The popularity of the annual productions such as Cinderella, Aladdin, Beauty and the Beast and Doll Story, a version of Toy Story, has made it necessary for the shows to be presented at Smith Auditorium.
Deshpande said she adapted the story of Ali Baba to be family friendly while keeping the basic elements. She said she wove in Indian dances and recruited guest dancers from the community. Saturday’s show will include belly-dancing, Bollywood Fusion by Dance Arts Los Alamos, folk dances from India and Bharatnatyam, a southern India classical dance form.
“Ali Baba and the Four Thieves” promises drama, tons of color and a lot of bling in an interesting combination of storytelling and dance with lots of different types of costumes,” Deshpande said. “She said the four thieves in the show are all graduating Los Alamos High School seniors, which is bitter sweet for her. She is not identifying the “thieves” until the performance.
No tickets are required for Saturday’s show but donations of cash or checks will be accepted to benefit the YMCA Thrissur’s Education and Skill Development Program for Children at Risk. The suggested donation is $10 for adults and $5 for children 10 and under. Indian snacks also will be sold during the intermission.

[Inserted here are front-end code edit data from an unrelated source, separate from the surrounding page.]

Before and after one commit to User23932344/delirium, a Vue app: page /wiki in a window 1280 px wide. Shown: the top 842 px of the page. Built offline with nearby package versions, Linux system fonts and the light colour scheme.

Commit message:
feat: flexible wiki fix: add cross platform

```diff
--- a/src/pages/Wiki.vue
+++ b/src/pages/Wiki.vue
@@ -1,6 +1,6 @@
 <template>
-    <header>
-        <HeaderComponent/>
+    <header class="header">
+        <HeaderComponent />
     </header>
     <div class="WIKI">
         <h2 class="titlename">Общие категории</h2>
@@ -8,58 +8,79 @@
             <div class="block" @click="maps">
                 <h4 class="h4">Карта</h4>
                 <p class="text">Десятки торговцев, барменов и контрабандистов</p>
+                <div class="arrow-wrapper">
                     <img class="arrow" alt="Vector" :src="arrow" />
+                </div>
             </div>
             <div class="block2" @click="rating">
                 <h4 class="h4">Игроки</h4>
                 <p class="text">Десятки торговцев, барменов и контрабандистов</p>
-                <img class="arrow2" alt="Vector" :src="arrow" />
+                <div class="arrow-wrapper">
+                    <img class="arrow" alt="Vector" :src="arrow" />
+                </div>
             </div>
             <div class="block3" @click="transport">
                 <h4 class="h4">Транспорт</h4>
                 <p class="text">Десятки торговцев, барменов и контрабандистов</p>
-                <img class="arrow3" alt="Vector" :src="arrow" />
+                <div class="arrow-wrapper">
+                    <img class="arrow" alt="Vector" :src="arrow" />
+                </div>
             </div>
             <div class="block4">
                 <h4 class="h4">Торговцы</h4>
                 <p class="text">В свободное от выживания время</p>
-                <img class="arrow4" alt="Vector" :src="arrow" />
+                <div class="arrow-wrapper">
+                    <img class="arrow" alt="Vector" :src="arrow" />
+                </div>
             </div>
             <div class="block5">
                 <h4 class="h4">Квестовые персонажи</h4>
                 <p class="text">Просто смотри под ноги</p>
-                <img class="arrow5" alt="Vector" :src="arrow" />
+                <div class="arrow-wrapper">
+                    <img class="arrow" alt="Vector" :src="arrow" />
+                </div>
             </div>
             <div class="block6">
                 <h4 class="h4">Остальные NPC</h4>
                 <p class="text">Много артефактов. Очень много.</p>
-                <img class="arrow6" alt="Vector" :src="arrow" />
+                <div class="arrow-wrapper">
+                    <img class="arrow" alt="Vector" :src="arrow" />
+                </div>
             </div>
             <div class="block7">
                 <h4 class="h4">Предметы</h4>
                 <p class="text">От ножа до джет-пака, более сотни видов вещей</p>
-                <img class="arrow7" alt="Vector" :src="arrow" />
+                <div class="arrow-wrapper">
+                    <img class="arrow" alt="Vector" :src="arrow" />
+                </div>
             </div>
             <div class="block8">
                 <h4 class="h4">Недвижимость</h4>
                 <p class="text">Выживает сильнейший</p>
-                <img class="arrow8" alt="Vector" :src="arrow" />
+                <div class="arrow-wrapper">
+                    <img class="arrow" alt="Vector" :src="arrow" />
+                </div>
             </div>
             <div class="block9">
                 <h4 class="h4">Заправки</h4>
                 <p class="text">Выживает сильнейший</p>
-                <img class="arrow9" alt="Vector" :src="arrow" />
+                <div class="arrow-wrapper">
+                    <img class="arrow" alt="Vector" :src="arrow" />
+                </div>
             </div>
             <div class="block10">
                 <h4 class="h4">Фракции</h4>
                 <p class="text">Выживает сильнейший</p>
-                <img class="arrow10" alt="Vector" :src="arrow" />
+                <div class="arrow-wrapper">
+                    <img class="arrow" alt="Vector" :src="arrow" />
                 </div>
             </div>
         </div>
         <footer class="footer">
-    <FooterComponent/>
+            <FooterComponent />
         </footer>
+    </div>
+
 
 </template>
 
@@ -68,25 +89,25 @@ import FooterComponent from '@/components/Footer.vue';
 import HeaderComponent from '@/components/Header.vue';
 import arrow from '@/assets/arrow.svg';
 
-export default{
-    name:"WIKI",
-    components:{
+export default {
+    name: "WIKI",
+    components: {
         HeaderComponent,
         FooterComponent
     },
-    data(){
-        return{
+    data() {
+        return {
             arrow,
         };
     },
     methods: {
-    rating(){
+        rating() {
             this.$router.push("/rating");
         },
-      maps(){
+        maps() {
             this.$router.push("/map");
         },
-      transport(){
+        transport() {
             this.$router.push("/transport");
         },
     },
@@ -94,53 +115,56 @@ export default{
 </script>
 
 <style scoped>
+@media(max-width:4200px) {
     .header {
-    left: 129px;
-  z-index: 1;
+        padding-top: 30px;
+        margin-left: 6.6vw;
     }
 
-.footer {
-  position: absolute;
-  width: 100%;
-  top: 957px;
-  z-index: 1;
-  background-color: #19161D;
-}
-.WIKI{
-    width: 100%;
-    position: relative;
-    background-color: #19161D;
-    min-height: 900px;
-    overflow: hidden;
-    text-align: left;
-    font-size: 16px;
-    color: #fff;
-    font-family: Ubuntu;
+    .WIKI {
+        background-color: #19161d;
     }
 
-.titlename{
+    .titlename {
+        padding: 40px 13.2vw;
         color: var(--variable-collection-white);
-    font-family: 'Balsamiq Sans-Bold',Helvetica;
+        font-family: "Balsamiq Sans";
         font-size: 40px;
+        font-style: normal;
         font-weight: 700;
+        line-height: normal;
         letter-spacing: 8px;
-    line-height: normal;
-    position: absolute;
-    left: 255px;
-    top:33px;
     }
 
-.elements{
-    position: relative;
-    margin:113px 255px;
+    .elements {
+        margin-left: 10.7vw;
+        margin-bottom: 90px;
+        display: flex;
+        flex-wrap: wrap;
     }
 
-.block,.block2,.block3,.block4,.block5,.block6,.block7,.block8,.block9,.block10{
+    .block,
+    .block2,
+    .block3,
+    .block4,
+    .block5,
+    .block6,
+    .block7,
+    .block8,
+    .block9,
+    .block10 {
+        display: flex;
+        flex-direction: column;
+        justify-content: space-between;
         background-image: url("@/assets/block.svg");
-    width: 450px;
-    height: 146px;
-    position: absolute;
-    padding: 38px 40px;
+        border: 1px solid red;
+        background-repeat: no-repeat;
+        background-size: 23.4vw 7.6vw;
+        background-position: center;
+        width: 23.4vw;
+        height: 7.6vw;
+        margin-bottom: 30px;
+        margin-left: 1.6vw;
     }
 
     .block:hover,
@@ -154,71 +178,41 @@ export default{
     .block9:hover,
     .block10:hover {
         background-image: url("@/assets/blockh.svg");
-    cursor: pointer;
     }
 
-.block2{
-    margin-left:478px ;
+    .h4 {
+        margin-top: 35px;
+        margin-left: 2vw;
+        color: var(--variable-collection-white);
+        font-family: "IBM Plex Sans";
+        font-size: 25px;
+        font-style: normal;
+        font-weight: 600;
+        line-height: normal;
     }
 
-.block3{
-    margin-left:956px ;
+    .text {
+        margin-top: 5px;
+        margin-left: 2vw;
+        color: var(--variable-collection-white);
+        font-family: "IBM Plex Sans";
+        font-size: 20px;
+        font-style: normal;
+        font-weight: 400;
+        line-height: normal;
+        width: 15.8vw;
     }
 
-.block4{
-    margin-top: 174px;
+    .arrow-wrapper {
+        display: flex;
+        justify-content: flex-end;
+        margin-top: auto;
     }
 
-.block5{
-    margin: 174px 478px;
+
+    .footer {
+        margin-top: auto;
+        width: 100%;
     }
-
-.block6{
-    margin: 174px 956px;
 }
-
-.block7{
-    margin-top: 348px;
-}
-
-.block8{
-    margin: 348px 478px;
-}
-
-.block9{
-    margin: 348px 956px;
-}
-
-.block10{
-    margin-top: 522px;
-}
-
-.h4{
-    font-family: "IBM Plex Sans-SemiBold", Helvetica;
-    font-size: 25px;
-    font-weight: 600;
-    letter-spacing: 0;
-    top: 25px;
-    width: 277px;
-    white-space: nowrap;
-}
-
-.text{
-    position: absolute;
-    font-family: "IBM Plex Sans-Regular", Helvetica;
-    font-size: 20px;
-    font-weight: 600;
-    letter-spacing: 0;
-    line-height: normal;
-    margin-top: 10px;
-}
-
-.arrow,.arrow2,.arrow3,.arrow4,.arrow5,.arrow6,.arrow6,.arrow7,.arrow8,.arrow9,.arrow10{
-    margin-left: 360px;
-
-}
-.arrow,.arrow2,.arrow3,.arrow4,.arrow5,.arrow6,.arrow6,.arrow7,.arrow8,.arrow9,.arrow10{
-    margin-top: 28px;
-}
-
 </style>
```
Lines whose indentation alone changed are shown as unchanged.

Deshpande’s dance class held at The Family YMCA is comprised of dancers from five to 50 years old. The beginners class is 3-4 p.m. and the intermediate/seniors class is 4-5 p.m. Deshpande invites community members to stop by and observe to see if they are interested in joining the class. She said her “big city” friends are surprised to hear that 50 percent of her dancers are non-Indian.
“People in Los Alamos are open to and interested in other cultures and are excited to learn Indian dance,” Deshpande said.
For more information on her classes, call The Family YMCA at 505.662.3100.
Villagers in Saturday’s performance of Ali Baba and the Four Thieves are Jodi Smithspier, left, and Shasha Charles. Photo by Elena E. Giorgi
Nileena Velappan plays the part of the queen in Saturday’s Dance of India performance, Ali Baba and the Four Thieves. Photo by Elena E. Giorgi